Would you copy the entries that follow exactly, leaving out every picture?
▼
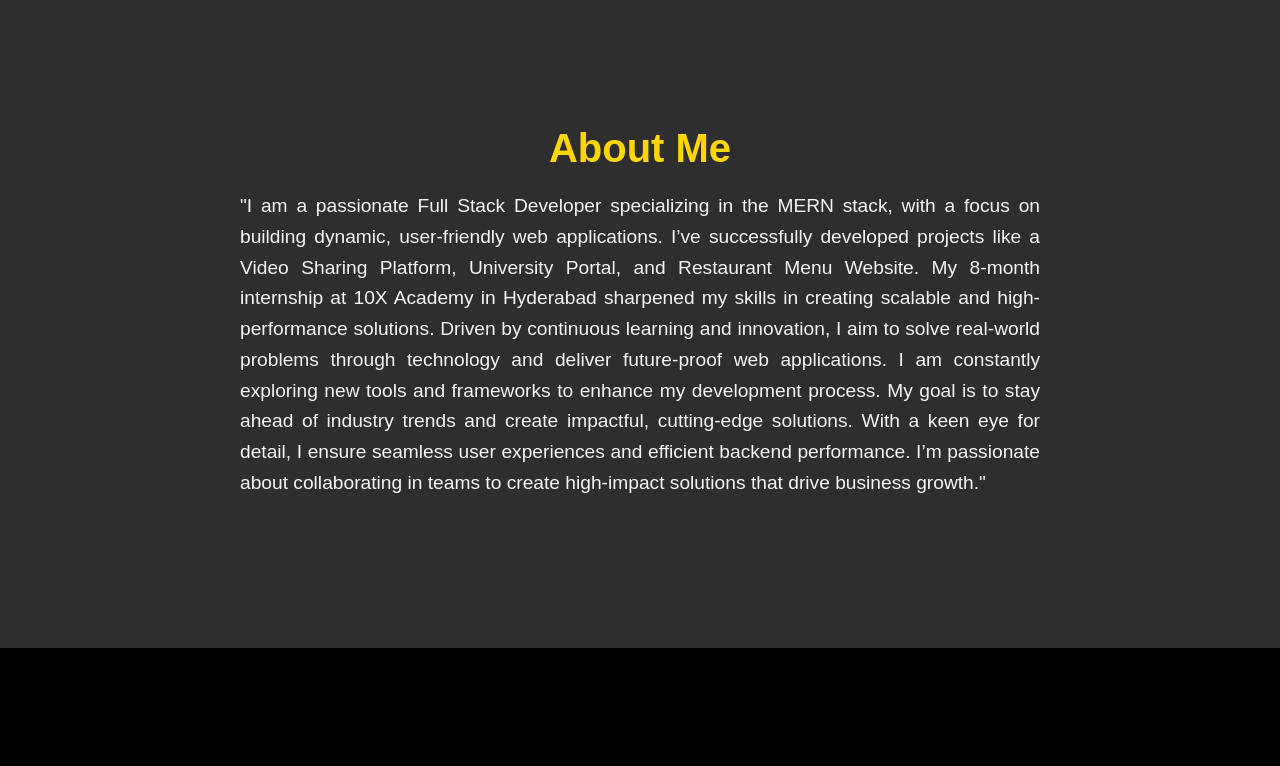
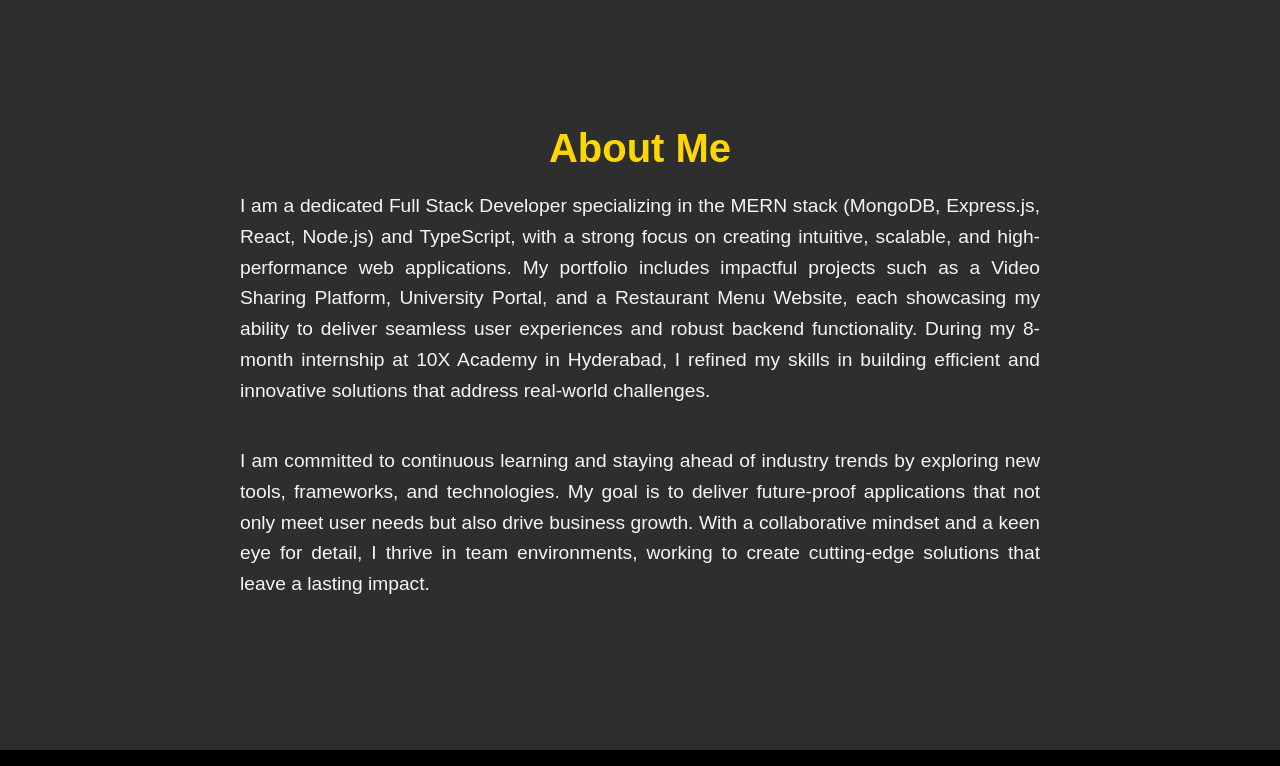
Before and after one commit to heyAnkit18/Modern-Portfolio-with-React-FramerMotion, a React (Create React App) app: page / in a window 1280 px wide. Shown: the part 897-1663 px from the top of the page. Built offline with nearby package versions, Linux system fonts and the light colour scheme.

Commit message:
About.jsx Updated

```diff
--- a/src/components/About.jsx
+++ b/src/components/About.jsx
@@ -1,5 +1,5 @@
-import React from 'react';
-import './About.css';
+import React from "react";
+import "./About.css";
 
 const About = () => {
   return (
@@ -7,7 +7,23 @@
       <div className="about-content">
         <h2>About Me</h2>
         <p>
-                "I am a passionate Full Stack Developer specializing in the MERN stack, with a focus on building dynamic, user-friendly web applications. I’ve successfully developed projects like a Video Sharing Platform, University Portal, and Restaurant Menu Website. My 8-month internship at 10X Academy in Hyderabad sharpened my skills in creating scalable and high-performance solutions. Driven by continuous learning and innovation, I aim to solve real-world problems through technology and deliver future-proof web applications. I am constantly exploring new tools and frameworks to enhance my development process. My goal is to stay ahead of industry trends and create impactful, cutting-edge solutions. With a keen eye for detail, I ensure seamless user experiences and efficient backend performance. I’m passionate about collaborating in teams to create high-impact solutions that drive business growth."
+          I am a dedicated Full Stack Developer specializing in the MERN stack
+          (MongoDB, Express.js, React, Node.js) and TypeScript, with a strong
+          focus on creating intuitive, scalable, and high-performance web
+          applications. My portfolio includes impactful projects such as a Video
+          Sharing Platform, University Portal, and a Restaurant Menu Website,
+          each showcasing my ability to deliver seamless user experiences and
+          robust backend functionality. During my 8-month internship at 10X
+          Academy in Hyderabad, I refined my skills in building efficient and
+          innovative solutions that address real-world challenges.
+        </p>
+        <p>
+          I am committed to continuous learning and staying ahead of industry
+          trends by exploring new tools, frameworks, and technologies. My goal
+          is to deliver future-proof applications that not only meet user needs
+          but also drive business growth. With a collaborative mindset and a
+          keen eye for detail, I thrive in team environments, working to create
+          cutting-edge solutions that leave a lasting impact.
         </p>
       </div>
     </section>
```
Lines whose indentation alone changed are shown as unchanged.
▲
Answer space:
Before and after one commit to heyAnkit18/Modern-Portfolio-with-React-FramerMotion, a React (Create React App) app: page / in a window 1280 px wide. Shown: the part 897-1663 px from the top of the page. Built offline with nearby package versions, Linux system fonts and the light colour scheme.

Commit message:
About.jsx Updated

```diff
--- a/src/components/About.jsx
+++ b/src/components/About.jsx
@@ -1,5 +1,5 @@
-import React from 'react';
-import './About.css';
+import React from "react";
+import "./About.css";
 
 const About = () => {
   return (
@@ -7,7 +7,23 @@
       <div className="about-content">
         <h2>About Me</h2>
         <p>
-                "I am a passionate Full Stack Developer specializing in the MERN stack, with a focus on building dynamic, user-friendly web applications. I’ve successfully developed projects like a Video Sharing Platform, University Portal, and Restaurant Menu Website. My 8-month internship at 10X Academy in Hyderabad sharpened my skills in creating scalable and high-performance solutions. Driven by continuous learning and innovation, I aim to solve real-world problems through technology and deliver future-proof web applications. I am constantly exploring new tools and frameworks to enhance my development process. My goal is to stay ahead of industry trends and create impactful, cutting-edge solutions. With a keen eye for detail, I ensure seamless user experiences and efficient backend performance. I’m passionate about collaborating in teams to create high-impact solutions that drive business growth."
+          I am a dedicated Full Stack Developer specializing in the MERN stack
+          (MongoDB, Express.js, React, Node.js) and TypeScript, with a strong
+          focus on creating intuitive, scalable, and high-performance web
+          applications. My portfolio includes impactful projects such as a Video
+          Sharing Platform, University Portal, and a Restaurant Menu Website,
+          each showcasing my ability to deliver seamless user experiences and
+          robust backend functionality. During my 8-month internship at 10X
+          Academy in Hyderabad, I refined my skills in building efficient and
+          innovative solutions that address real-world challenges.
+        </p>
+        <p>
+          I am committed to continuous learning and staying ahead of industry
+          trends by exploring new tools, frameworks, and technologies. My goal
+          is to deliver future-proof applications that not only meet user needs
+          but also drive business growth. With a collaborative mindset and a
+          keen eye for detail, I thrive in team environments, working to create
+          cutting-edge solutions that leave a lasting impact.
         </p>
       </div>
     </section>
```
Lines whose indentation alone changed are shown as unchanged.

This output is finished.